- Hamilton to Carleton, April 25, 1778. in Haldimand Papers and in Michigan History Collections V9 p. 434. Available online at the Glenn A. Black Laboratory of Archaeology website.
- *English, William Hayden, V1, pg 204
- Lt-Gov. Henry Hamilton's journal describes their arrival, and is available online
- Allison, 77
- Allison, 78
- Allison, 80
- Allison, Harold (1986, Harold Allison). The Tragic Saga of the Indiana Indians. Turner Publishing Company, Paducah. ISBN 0-938021-07-9.
- Cayton, Andrew R. L. (1996). Frontier Indiana. Bloomington, IN: Indiana University Press.
- Dunn, Jacob Piatt, ed. (1894). The Road from Detroit to the Illinois. Documents relating to the French Settlements on the Wabash. Indiana Historical Society Publications.

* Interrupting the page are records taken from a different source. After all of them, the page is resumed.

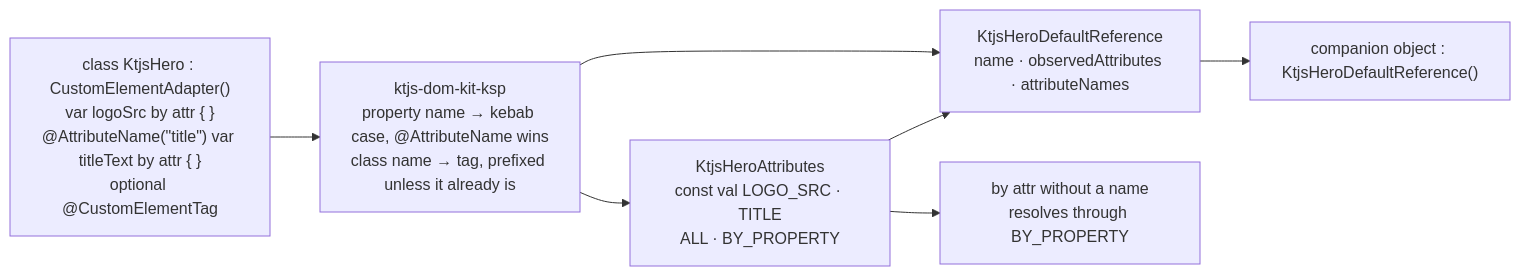
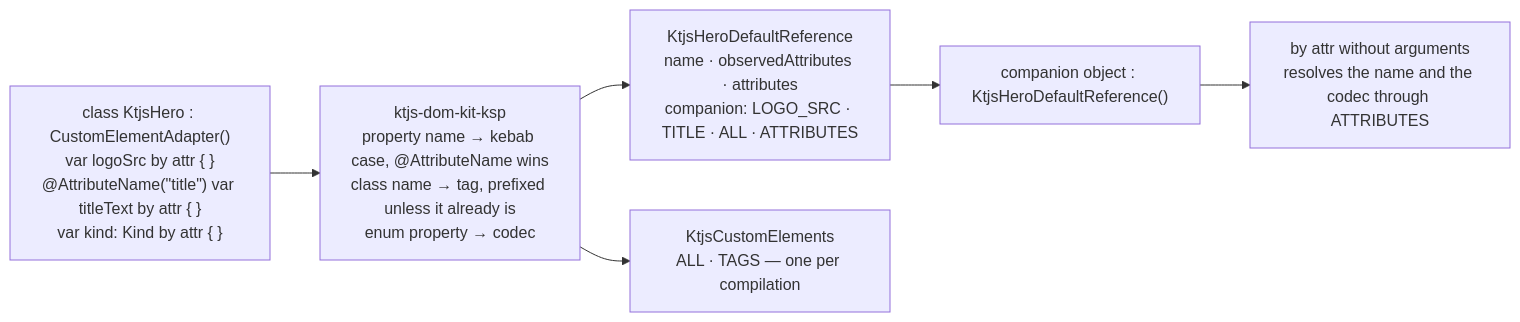
The first of 2 diagrams in docs/src/jsMain/resources/docs/dom-kit/custom-elements.md (shijianjs/ktjs-dom-kit), drawn with Mermaid before and after one commit. The commit also changed other lines of this file and 23 other files, not shown here.

````diff
--- a/docs/src/jsMain/resources/docs/dom-kit/custom-elements.md
+++ b/docs/src/jsMain/resources/docs/dom-kit/custom-elements.md
@@ -78,10 +79,9 @@
 ```mermaid
 flowchart LR
-  SRC["class KtjsHero : CustomElementAdapter()<br/>var logoSrc by attr { }<br/>@AttributeName(&quot;title&quot;) var titleText by attr { }<br/>optional @CustomElementTag"]
-  SRC --> KSP["ktjs-dom-kit-ksp<br/>property name → kebab case, @AttributeName wins<br/>class name → tag, prefixed unless it already is"]
-  KSP --> ATTRS["KtjsHeroAttributes<br/>const val LOGO_SRC · TITLE<br/>ALL · BY_PROPERTY"]
-  KSP --> REF["KtjsHeroDefaultReference<br/>name · observedAttributes · attributeNames"]
-  ATTRS --> REF
+  SRC["class KtjsHero : CustomElementAdapter()<br/>var logoSrc by attr { }<br/>@AttributeName(&quot;title&quot;) var titleText by attr { }<br/>var kind: Kind by attr { }"]
+  SRC --> KSP["ktjs-dom-kit-ksp<br/>property name → kebab case, @AttributeName wins<br/>class name → tag, prefixed unless it already is<br/>enum property → codec"]
+  KSP --> REF["KtjsHeroDefaultReference<br/>name · observedAttributes · attributes<br/>companion: LOGO_SRC · TITLE · ALL · ATTRIBUTES"]
   REF --> COMP["companion object : KtjsHeroDefaultReference()"]
-  ATTRS --> LOOKUP["by attr without a name<br/>resolves through BY_PROPERTY"]
+  COMP --> LOOKUP["by attr without arguments<br/>resolves the name and the codec through ATTRIBUTES"]
+  KSP --> REG["KtjsCustomElements<br/>ALL · TAGS — one per compilation"]
 ```
````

- English, William Hayden (1896). Conquest of the Country Northwest of the River Ohio 1778–1783 and Life of Gen. George Rogers Clark. Vol I. The Bowen-Merrill Company, Indianapolis, Ind., and Kansas City, Mo.